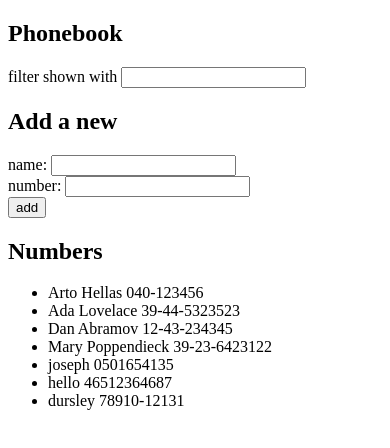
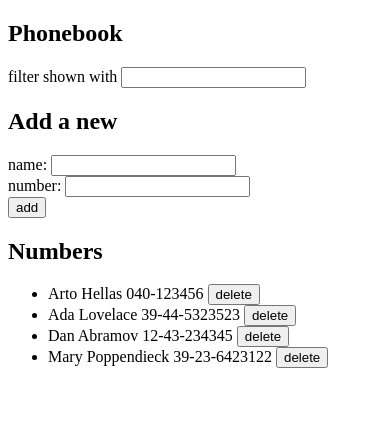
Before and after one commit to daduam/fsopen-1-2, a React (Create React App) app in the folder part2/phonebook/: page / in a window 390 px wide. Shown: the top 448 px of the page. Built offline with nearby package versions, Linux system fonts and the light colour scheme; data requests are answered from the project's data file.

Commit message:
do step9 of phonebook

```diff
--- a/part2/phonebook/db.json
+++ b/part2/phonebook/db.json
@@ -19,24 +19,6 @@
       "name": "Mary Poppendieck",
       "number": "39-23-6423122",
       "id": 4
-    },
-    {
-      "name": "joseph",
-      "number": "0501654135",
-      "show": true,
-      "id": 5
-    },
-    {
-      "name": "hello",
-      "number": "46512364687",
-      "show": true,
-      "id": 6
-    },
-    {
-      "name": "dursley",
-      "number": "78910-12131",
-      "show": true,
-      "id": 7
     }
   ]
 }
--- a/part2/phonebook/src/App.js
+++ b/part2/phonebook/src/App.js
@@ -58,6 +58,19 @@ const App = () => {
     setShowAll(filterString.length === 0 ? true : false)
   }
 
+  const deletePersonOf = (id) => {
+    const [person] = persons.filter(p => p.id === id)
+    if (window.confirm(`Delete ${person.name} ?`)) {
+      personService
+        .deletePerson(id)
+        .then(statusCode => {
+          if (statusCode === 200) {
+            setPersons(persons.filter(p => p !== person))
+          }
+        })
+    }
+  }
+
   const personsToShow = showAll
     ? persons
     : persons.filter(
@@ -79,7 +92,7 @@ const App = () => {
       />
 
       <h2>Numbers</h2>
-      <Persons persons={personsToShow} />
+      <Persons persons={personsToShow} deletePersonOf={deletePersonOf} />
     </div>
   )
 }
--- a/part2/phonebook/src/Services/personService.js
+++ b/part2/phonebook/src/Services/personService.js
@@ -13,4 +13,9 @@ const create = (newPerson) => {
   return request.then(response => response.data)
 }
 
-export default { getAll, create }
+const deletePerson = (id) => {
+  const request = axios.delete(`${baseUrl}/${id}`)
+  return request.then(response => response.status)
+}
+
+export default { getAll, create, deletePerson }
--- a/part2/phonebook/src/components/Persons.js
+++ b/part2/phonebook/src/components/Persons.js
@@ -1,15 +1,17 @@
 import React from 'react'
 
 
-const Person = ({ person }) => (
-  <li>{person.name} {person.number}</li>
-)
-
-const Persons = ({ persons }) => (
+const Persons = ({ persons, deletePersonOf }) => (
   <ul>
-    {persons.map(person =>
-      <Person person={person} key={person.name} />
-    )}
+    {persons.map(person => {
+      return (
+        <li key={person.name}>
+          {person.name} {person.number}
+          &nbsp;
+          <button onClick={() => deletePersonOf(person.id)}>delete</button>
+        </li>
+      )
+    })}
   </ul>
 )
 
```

★ ★ ★ ★ ★

### The task:
Tally how many lines in the material above hold the word "phonebook". Write only that number.

### Exercise result:
10